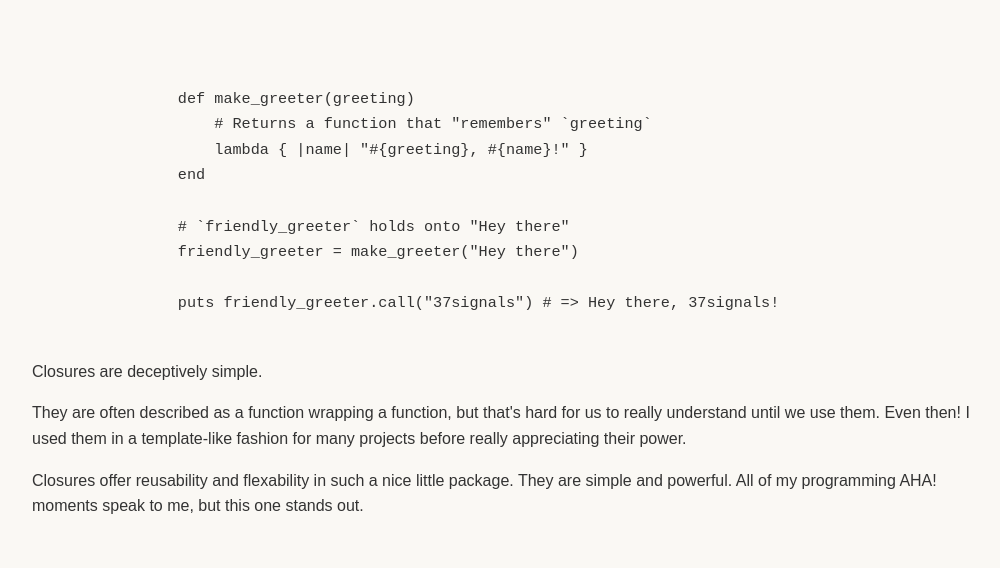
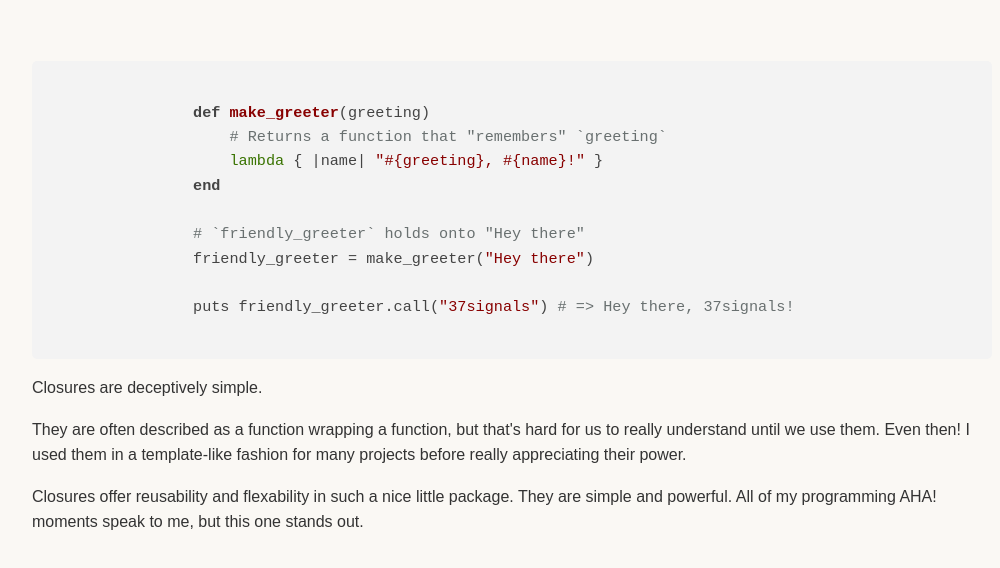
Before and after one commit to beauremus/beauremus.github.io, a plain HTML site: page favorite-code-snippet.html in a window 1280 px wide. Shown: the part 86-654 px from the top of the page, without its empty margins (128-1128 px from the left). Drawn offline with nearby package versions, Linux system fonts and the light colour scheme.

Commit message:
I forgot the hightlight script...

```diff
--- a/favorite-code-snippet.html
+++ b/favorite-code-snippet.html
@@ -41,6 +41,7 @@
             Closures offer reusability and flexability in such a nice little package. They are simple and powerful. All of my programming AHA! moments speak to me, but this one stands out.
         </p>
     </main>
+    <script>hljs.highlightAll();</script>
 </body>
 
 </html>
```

* * *

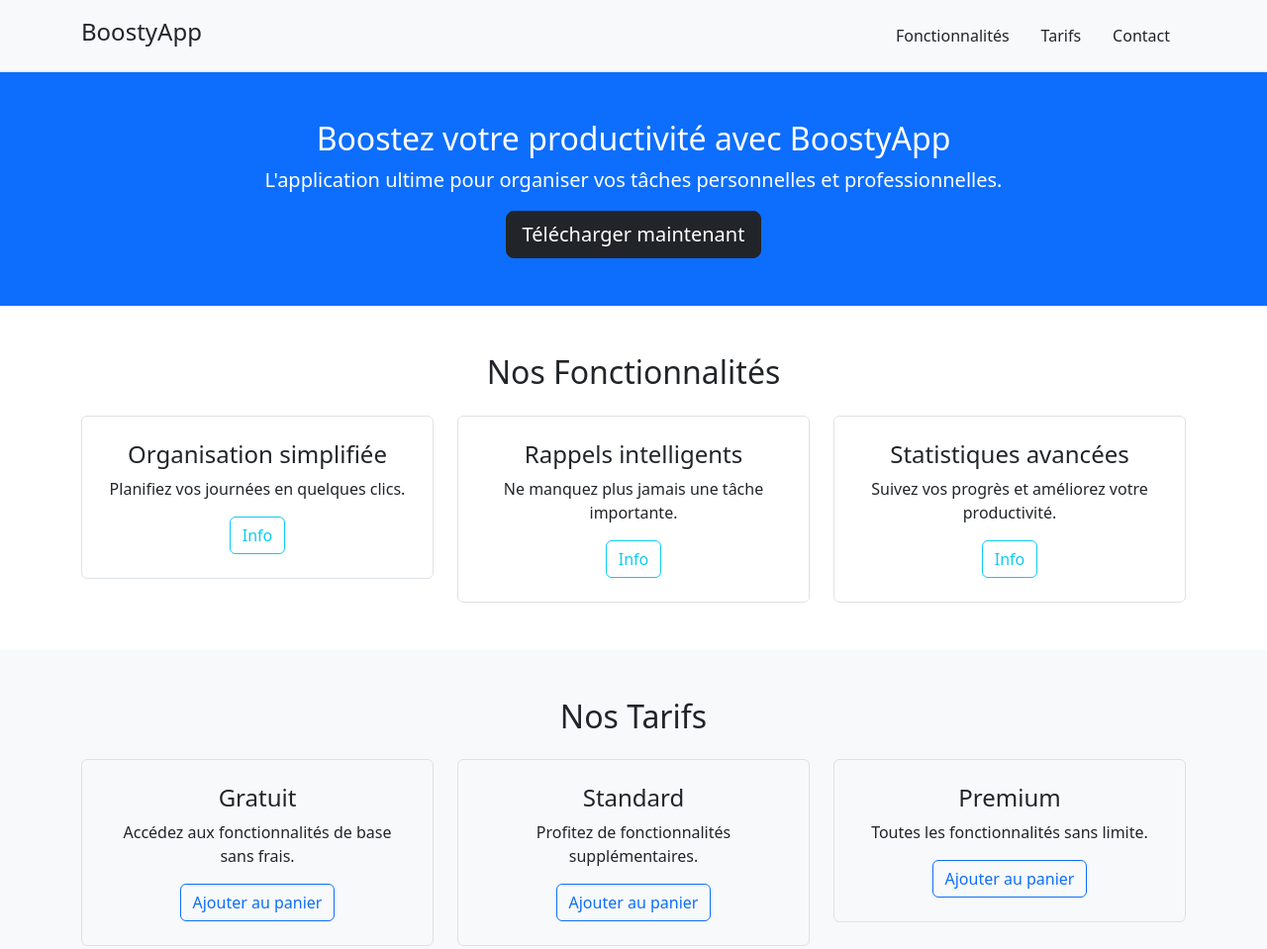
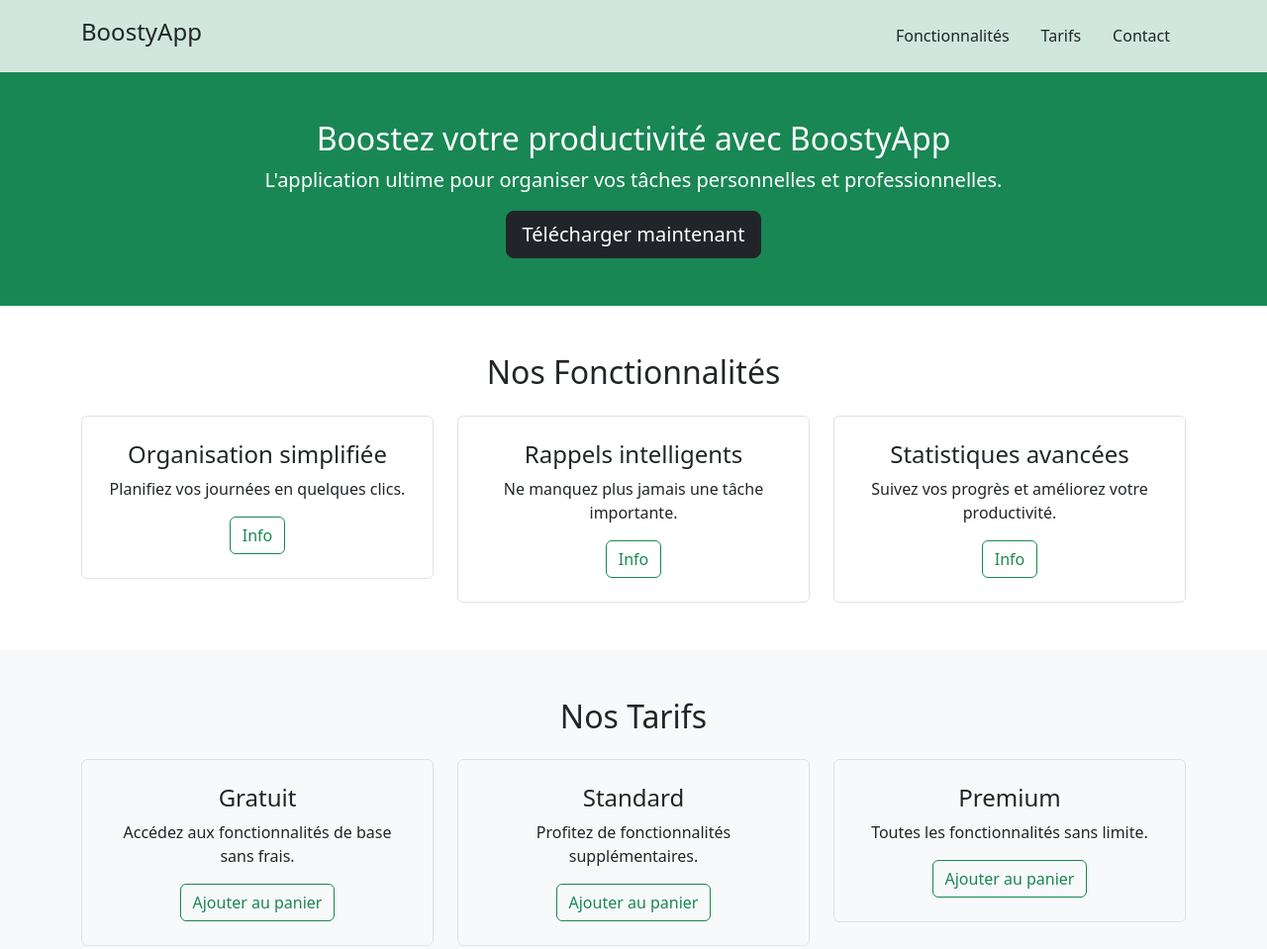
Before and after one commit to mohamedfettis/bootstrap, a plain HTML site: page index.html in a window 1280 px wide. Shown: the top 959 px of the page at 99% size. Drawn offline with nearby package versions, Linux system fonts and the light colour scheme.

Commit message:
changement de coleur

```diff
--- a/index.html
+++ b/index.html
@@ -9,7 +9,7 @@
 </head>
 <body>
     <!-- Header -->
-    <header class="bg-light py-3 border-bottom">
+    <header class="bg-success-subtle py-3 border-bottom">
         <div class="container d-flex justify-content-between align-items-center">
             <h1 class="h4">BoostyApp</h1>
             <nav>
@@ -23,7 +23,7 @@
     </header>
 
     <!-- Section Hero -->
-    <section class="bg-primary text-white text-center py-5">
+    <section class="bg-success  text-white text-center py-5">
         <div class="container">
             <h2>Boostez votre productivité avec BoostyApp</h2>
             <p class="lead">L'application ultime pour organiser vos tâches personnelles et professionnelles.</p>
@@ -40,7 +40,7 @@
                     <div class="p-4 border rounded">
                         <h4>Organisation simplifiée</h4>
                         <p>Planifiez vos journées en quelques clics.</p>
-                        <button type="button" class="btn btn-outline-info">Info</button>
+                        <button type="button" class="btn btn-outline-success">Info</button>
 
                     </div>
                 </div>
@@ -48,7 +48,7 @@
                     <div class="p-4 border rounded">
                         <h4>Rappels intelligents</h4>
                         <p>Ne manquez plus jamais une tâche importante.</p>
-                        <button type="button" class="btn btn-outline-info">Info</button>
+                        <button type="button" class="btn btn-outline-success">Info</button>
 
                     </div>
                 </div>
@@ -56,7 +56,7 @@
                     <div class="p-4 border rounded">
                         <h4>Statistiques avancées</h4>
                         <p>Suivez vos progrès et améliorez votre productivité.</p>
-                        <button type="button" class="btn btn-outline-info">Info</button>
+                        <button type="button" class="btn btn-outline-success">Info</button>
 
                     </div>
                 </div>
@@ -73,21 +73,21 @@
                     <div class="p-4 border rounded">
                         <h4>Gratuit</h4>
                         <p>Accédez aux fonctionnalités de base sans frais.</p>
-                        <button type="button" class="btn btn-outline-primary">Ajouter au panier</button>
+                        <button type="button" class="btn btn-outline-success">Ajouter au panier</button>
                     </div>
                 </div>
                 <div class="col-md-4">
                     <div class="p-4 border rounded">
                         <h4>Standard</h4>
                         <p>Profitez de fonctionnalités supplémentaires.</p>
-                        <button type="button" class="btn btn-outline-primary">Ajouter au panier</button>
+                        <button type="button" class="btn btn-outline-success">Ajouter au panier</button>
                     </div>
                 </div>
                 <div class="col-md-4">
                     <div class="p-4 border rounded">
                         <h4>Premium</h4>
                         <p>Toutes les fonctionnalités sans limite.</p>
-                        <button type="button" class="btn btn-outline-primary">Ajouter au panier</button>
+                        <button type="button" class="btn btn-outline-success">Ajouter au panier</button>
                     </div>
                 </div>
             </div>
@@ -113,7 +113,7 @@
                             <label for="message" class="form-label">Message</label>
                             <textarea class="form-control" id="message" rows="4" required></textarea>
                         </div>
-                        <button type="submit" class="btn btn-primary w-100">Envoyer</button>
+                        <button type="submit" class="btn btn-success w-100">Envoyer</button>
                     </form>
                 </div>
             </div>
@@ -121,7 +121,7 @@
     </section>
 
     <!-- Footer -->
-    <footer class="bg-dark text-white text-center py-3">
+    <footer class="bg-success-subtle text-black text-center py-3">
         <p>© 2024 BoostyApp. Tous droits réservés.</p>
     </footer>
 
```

Your objective: All lines in the records above with "white" need to be found and copied.

Your response:
-    <section class="bg-primary text-white text-center py-5">
+    <section class="bg-success  text-white text-center py-5">
-    <footer class="bg-dark text-white text-center py-3">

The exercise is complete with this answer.